- Money Transfer and MoneySend are online transfer platforms backed, respectively, by Visa and Mastercard. They allow for online payments to accounts usually within the space of a few minutes. Service charges are reasonable although services are only available in certain countries. The US, for example, is not on the list.
- Merchandize return is not so much a technology as a method of making a transfer to a Visa or MasterCard. This is done offline, with funds reaching their destination in 2-5 days. It is not officially provided by acquiring banks and is something akin to a “life hack” as it was initially developed as a means to issue card refunds on purchases. But it is possible to use it to pay out funds to any card. It is the cheapest of all the methods listed here.
- Quasi-cash. Similar to the previous entry on the list, this is an offline method of card transfer though is works only to make a transfer to the same card which was originally used to make a payment. In other words, unsuitable for Uber.
- ACH offers offline debit card transactions within the US. Processing times are 3-4 days.
- Western Union, Transferwise and Moneygramm are all international transfer systems. They operate only in certain countries and are relatively expensive.
All other international payment transfer platforms are add-ons to, or derivatives of, the underlying systems and methods listed above.

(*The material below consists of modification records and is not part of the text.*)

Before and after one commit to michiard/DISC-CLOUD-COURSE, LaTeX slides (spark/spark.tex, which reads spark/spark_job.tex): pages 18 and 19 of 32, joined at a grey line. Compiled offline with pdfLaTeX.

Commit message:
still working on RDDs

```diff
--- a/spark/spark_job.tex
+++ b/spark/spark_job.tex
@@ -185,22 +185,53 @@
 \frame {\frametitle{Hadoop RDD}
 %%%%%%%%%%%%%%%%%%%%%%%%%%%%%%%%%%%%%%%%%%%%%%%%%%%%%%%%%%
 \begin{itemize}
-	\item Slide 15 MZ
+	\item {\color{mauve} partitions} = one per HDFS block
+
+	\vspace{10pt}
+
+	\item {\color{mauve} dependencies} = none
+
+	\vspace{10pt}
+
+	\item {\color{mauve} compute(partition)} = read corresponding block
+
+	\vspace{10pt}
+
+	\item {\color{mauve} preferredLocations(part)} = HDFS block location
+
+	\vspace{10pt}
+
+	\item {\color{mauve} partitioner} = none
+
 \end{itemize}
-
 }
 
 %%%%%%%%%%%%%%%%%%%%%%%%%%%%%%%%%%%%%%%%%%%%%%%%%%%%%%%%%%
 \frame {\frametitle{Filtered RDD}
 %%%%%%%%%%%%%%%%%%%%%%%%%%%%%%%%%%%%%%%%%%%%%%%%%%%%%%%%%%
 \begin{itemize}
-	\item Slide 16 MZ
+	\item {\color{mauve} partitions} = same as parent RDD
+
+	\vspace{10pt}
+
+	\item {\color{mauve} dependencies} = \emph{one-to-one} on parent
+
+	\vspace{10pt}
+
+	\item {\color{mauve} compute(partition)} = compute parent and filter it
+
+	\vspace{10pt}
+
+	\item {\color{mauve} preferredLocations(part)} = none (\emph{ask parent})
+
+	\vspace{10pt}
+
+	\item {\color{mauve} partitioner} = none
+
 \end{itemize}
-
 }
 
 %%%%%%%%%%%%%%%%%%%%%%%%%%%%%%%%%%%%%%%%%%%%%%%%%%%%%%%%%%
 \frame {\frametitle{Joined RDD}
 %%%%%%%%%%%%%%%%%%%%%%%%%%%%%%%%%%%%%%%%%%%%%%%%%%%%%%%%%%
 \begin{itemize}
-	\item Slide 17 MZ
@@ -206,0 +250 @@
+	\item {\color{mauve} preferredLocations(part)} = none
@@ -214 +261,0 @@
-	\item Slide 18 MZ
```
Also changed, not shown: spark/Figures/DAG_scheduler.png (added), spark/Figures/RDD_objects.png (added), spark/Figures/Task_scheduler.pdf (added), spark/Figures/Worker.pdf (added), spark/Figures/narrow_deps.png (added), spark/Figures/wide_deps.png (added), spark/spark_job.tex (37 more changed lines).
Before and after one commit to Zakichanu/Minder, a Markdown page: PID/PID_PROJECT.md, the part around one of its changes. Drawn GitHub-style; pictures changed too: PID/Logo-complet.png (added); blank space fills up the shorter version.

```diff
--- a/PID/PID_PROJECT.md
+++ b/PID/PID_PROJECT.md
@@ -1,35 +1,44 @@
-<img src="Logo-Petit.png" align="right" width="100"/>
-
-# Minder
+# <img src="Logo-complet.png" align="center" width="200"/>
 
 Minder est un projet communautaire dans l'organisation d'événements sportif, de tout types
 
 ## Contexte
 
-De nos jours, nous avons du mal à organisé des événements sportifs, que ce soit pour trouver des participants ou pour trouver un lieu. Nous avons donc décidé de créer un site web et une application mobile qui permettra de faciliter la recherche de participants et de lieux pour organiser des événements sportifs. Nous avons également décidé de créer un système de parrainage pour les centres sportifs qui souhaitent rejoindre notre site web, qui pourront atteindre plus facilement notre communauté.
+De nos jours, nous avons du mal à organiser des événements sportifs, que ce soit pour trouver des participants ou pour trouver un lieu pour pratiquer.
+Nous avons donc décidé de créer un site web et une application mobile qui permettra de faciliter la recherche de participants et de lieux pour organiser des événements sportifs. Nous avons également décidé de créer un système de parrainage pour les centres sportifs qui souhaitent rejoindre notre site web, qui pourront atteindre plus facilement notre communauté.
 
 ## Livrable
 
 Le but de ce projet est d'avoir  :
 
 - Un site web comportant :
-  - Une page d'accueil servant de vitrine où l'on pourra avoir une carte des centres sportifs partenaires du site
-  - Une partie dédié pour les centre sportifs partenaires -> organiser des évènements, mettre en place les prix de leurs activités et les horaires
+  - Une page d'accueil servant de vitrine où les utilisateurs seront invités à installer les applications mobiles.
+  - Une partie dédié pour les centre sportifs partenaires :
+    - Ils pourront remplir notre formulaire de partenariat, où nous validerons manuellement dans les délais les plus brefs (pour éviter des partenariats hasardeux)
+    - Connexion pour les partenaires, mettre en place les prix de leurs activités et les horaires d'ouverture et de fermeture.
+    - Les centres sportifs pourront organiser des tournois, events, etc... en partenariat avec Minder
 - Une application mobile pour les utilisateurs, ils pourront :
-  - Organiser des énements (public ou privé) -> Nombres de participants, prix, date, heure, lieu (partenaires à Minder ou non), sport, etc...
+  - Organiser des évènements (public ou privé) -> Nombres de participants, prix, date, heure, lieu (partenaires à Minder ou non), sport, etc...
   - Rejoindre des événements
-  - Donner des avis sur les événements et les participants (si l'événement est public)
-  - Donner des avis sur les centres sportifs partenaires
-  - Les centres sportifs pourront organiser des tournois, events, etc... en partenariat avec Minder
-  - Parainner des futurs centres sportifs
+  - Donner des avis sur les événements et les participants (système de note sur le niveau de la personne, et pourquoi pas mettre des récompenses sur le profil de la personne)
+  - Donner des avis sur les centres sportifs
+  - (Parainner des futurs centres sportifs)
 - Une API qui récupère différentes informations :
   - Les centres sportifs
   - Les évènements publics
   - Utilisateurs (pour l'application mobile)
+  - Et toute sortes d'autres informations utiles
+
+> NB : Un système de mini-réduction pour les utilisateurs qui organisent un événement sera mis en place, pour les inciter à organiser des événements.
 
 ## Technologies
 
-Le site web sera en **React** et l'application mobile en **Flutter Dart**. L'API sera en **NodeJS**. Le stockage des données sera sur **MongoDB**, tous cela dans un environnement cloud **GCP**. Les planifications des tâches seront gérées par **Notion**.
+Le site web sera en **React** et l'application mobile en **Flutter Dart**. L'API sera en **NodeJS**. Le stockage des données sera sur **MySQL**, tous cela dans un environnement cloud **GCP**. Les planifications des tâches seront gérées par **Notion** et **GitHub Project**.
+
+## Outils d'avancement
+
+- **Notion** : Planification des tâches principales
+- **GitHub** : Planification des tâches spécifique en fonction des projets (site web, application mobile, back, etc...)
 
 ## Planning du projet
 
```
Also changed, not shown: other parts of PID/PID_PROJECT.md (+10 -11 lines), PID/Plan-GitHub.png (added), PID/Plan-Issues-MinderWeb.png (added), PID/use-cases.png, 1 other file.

There is no publicly available information regarding which methods Uber uses to make payouts to drivers. But, knowing as we do the main underlying technologies and using information which is openly available, we can draw the conclusion that Uber effectively combines the necessary systems, methods and payment partners in each country in such as way as to minimize the amount it pays in commission on transfers and speed up the arrival of funds into drivers’ accounts. For example, In the US Uber has launched Instant Pay which offers instant payouts of earnings to drivers’ debit cards. In essence this is a domestic transfer via the ACH system to Visa debit cards issued by GoBank. But since ACH is an offline system which takes 3-4 days for processing, what is in fact happening is that GoBank is more or less instantly advancing the money to drivers via a card transfer in the expectation that it will receive the real funds from Uber soon after.
Since commission to payment systems and banks for cross-border transfers of small sums of money could eat up all of Uber’s revenues, in order to optimize its costs the company does not transfer payouts to every driver directly to their accounts. Instead it aggregates revenues in the accounts of intermediaries; these are local financial institutions located in the same countries as the drivers. After accounting for its commission (20-25%), Uber once a week transfers the proceeds from all passenger trips to the accounts of these, its numerous intermediaries, with the intermediaries, in turn, making payouts to the cards and bank accounts of drivers. As a rule, for this “last mile” of mass payouts to in-country drivers Uber uses bank partners who have an API for the crediting of cards and accounts.
It’s not rocket science
As we see from the the above analysis, Uber does not possess any kind of exclusive payment technology or enjoy preferential advantages in the financial markets. It is simply that, for the moment at least, payment technologies have reached the point where they are accessible not only to world leaders like Uber, Airbnb and Blablacar, but also to any small- or medium-sized business anywhere in the world. Uber’s success comes down to the fact that it uses these technologies correctly and combines them to create an effective financial model.